**What is expected**
Answer with nothing but the number of lines in the listing below that contain "targetPoint".

**Exercise input**

Content starts

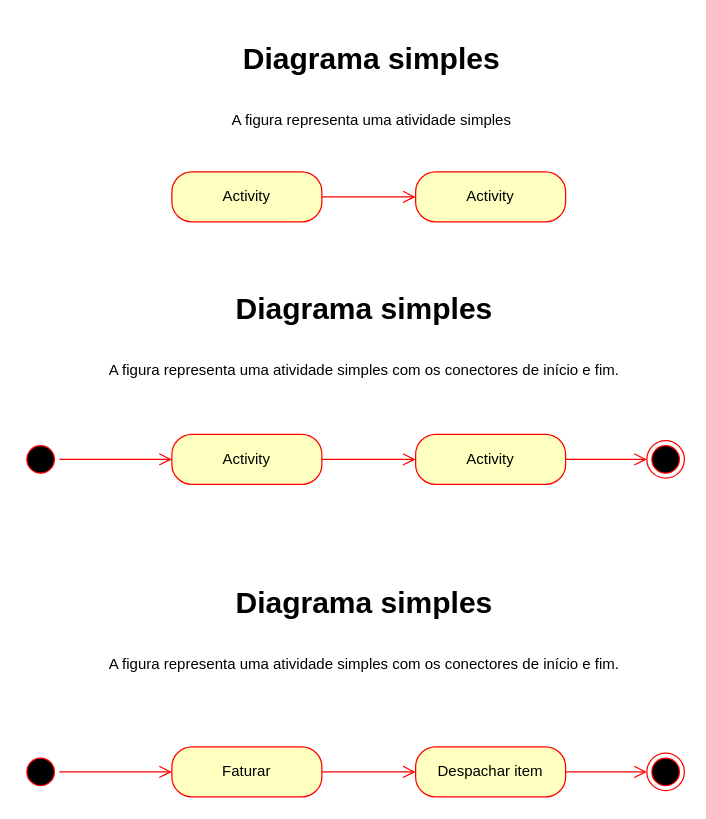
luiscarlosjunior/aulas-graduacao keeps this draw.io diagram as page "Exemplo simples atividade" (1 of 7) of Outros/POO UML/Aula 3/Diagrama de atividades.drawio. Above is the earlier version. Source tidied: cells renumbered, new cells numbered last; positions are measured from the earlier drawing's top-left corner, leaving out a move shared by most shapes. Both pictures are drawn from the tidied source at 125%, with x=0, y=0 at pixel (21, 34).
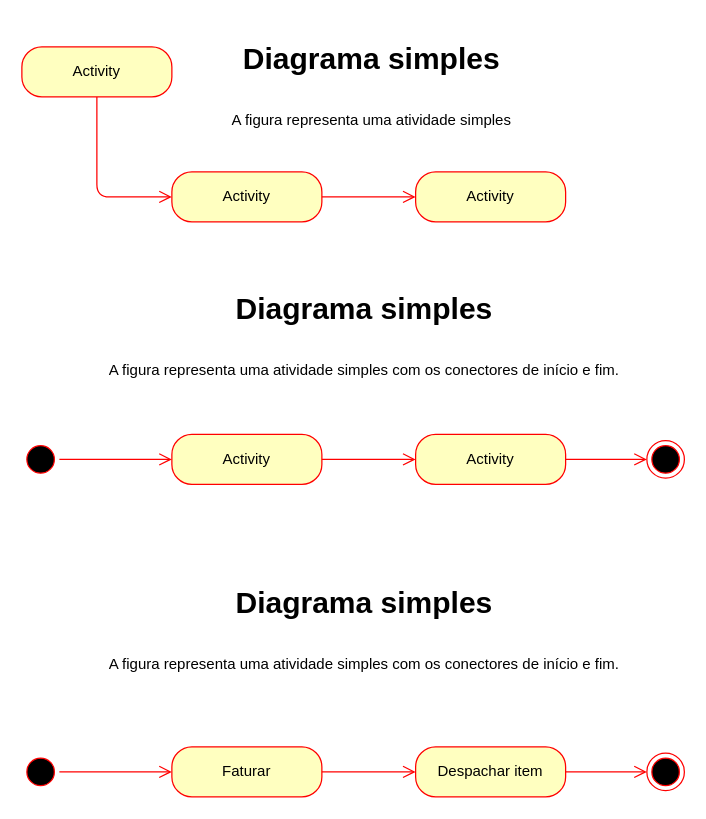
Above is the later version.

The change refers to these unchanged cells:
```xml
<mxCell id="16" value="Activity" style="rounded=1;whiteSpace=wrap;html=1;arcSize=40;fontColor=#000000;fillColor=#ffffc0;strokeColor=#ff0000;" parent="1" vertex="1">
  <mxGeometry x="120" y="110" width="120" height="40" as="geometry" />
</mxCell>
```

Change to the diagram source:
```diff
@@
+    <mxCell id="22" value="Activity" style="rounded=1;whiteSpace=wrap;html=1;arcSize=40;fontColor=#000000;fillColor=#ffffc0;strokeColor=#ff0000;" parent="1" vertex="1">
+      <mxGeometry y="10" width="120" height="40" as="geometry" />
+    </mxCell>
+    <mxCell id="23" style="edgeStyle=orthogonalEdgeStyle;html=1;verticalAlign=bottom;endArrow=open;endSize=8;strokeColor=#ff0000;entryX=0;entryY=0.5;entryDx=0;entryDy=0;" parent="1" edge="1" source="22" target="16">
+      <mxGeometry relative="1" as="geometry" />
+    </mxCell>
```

Content ends
Content starts

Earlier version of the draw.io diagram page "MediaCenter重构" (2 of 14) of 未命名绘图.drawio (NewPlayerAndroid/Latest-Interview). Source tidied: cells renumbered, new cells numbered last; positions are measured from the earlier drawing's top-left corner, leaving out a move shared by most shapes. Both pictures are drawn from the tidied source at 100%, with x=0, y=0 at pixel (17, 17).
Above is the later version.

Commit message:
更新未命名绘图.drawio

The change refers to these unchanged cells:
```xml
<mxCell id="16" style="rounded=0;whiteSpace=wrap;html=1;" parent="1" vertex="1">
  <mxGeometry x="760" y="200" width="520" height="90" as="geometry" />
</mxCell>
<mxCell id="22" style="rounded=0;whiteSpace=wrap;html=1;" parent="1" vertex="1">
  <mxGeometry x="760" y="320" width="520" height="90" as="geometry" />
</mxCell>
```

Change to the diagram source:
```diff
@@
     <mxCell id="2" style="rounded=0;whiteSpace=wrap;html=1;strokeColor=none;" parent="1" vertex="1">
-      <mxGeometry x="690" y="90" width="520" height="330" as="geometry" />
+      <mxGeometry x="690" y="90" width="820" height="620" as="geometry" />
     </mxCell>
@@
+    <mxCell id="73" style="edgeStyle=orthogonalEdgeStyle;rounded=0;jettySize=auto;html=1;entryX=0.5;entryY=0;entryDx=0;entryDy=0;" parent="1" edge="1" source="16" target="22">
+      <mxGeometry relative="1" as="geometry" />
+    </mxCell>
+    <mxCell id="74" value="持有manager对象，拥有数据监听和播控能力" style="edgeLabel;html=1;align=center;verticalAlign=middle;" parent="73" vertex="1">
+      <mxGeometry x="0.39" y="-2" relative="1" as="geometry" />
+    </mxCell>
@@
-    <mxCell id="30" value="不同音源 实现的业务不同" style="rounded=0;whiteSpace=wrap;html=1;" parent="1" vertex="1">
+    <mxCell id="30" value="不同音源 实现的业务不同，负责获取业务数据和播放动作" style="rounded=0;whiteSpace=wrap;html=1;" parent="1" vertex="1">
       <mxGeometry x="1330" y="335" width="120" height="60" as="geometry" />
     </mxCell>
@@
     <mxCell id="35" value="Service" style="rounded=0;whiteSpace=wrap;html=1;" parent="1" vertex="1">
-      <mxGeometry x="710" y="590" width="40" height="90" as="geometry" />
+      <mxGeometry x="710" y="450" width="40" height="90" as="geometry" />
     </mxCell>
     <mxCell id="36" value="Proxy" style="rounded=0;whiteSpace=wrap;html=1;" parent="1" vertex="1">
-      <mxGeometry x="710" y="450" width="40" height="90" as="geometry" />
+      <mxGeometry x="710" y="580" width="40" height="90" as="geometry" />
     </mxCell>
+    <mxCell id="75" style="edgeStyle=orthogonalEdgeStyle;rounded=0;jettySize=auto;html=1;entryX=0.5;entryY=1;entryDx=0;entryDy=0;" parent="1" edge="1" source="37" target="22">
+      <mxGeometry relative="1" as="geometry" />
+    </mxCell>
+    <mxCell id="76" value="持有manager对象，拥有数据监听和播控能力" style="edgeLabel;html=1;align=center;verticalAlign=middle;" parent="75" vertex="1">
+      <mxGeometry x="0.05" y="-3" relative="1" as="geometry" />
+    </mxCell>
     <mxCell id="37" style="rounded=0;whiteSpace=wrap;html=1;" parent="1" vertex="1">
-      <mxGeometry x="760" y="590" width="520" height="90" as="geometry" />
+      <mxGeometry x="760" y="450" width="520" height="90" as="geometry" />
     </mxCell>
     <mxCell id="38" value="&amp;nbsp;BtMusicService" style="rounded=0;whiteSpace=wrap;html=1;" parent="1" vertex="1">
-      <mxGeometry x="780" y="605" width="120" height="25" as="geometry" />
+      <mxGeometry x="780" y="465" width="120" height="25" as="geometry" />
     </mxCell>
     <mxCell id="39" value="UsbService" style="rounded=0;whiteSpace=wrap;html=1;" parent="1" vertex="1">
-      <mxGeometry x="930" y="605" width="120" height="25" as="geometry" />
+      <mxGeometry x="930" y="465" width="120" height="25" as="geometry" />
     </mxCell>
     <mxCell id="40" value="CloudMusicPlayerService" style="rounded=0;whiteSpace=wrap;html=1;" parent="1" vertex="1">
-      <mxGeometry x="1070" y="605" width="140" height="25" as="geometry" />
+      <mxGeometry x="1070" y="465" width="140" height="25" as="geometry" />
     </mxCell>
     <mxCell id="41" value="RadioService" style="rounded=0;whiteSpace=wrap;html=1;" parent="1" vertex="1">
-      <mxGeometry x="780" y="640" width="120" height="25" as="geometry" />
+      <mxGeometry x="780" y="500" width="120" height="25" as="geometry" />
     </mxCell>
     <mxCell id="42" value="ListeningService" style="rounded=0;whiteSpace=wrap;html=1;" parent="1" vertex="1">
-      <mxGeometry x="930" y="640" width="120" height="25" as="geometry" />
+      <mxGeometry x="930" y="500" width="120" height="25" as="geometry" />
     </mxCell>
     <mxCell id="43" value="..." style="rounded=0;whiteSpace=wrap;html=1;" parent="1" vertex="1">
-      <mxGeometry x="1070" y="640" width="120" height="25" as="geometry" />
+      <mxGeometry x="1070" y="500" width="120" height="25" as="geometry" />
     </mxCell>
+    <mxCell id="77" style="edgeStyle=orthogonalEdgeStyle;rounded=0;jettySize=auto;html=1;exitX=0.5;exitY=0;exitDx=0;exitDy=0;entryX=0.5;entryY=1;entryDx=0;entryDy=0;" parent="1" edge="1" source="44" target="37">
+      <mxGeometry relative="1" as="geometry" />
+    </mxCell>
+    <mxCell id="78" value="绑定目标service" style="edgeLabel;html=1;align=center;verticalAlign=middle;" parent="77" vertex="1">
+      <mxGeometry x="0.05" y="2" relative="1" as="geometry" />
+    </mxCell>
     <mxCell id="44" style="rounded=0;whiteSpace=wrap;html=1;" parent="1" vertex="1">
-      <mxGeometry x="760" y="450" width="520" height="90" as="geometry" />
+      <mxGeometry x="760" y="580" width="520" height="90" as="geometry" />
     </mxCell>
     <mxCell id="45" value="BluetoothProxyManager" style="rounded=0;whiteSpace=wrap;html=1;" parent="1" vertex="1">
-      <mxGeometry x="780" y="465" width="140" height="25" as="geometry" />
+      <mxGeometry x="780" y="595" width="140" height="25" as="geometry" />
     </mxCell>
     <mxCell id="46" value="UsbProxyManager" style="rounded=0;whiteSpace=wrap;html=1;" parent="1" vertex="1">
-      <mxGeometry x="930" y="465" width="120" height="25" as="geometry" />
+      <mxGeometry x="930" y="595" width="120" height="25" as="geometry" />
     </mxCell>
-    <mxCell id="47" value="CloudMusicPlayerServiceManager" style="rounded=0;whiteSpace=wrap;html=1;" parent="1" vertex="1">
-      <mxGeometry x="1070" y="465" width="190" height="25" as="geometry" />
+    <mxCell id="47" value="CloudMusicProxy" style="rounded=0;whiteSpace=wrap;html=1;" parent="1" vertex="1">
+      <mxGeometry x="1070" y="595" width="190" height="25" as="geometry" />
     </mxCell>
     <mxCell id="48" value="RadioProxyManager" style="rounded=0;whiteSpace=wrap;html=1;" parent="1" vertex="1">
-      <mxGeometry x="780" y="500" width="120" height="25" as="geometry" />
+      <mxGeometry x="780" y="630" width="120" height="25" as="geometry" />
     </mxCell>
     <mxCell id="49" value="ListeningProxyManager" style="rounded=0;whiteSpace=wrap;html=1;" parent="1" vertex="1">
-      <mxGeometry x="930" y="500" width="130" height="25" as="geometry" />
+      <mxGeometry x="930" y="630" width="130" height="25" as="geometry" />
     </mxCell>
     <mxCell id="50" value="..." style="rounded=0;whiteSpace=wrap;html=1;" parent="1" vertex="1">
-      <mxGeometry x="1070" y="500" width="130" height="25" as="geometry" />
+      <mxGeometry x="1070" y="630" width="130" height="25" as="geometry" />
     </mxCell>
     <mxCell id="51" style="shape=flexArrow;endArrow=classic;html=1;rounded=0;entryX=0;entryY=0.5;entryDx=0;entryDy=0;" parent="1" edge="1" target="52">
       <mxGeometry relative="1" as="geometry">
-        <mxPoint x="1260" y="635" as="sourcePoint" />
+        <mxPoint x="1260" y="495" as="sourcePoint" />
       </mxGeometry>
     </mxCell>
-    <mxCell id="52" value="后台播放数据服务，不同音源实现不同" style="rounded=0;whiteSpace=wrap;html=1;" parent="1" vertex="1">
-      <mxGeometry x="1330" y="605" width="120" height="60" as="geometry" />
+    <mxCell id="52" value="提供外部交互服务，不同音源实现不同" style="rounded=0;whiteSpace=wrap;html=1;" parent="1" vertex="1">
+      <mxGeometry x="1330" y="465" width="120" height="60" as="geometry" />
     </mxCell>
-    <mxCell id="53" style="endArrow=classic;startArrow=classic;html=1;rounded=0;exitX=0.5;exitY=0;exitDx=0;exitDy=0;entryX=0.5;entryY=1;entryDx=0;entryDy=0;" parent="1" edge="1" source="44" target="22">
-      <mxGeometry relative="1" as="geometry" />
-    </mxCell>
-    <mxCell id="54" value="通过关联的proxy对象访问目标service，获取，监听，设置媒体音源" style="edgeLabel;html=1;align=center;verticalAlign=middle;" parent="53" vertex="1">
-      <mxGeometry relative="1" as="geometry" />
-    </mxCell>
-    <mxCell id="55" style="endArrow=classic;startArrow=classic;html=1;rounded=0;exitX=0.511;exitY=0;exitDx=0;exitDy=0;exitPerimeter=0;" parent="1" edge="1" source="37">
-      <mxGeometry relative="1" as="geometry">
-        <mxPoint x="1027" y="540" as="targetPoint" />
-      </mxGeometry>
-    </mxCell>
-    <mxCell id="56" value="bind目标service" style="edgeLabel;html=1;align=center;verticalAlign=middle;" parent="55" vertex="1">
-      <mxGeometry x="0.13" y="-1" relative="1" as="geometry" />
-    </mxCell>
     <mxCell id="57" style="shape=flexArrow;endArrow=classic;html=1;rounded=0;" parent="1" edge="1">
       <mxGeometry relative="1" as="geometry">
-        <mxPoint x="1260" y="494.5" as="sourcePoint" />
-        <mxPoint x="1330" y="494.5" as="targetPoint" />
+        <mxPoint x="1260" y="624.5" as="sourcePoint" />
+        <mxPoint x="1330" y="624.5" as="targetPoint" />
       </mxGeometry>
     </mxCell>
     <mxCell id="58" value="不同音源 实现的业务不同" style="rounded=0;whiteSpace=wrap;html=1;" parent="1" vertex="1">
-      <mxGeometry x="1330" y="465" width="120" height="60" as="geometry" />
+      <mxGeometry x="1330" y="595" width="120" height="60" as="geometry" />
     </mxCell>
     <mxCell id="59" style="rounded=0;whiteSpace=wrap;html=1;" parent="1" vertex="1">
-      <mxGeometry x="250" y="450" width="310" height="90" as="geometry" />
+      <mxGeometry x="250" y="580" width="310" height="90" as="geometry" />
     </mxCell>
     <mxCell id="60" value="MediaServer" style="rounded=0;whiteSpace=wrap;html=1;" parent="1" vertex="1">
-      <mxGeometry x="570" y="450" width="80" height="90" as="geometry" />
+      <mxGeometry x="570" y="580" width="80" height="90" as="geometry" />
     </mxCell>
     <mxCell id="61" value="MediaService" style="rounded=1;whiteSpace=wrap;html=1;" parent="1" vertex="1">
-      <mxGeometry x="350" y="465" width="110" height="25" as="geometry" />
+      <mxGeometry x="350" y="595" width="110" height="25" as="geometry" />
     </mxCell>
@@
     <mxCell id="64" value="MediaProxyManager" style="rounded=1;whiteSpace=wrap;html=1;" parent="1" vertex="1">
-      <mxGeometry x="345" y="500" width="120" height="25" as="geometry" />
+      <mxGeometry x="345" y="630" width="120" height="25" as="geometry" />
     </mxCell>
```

Content ends

**Exercise response**
3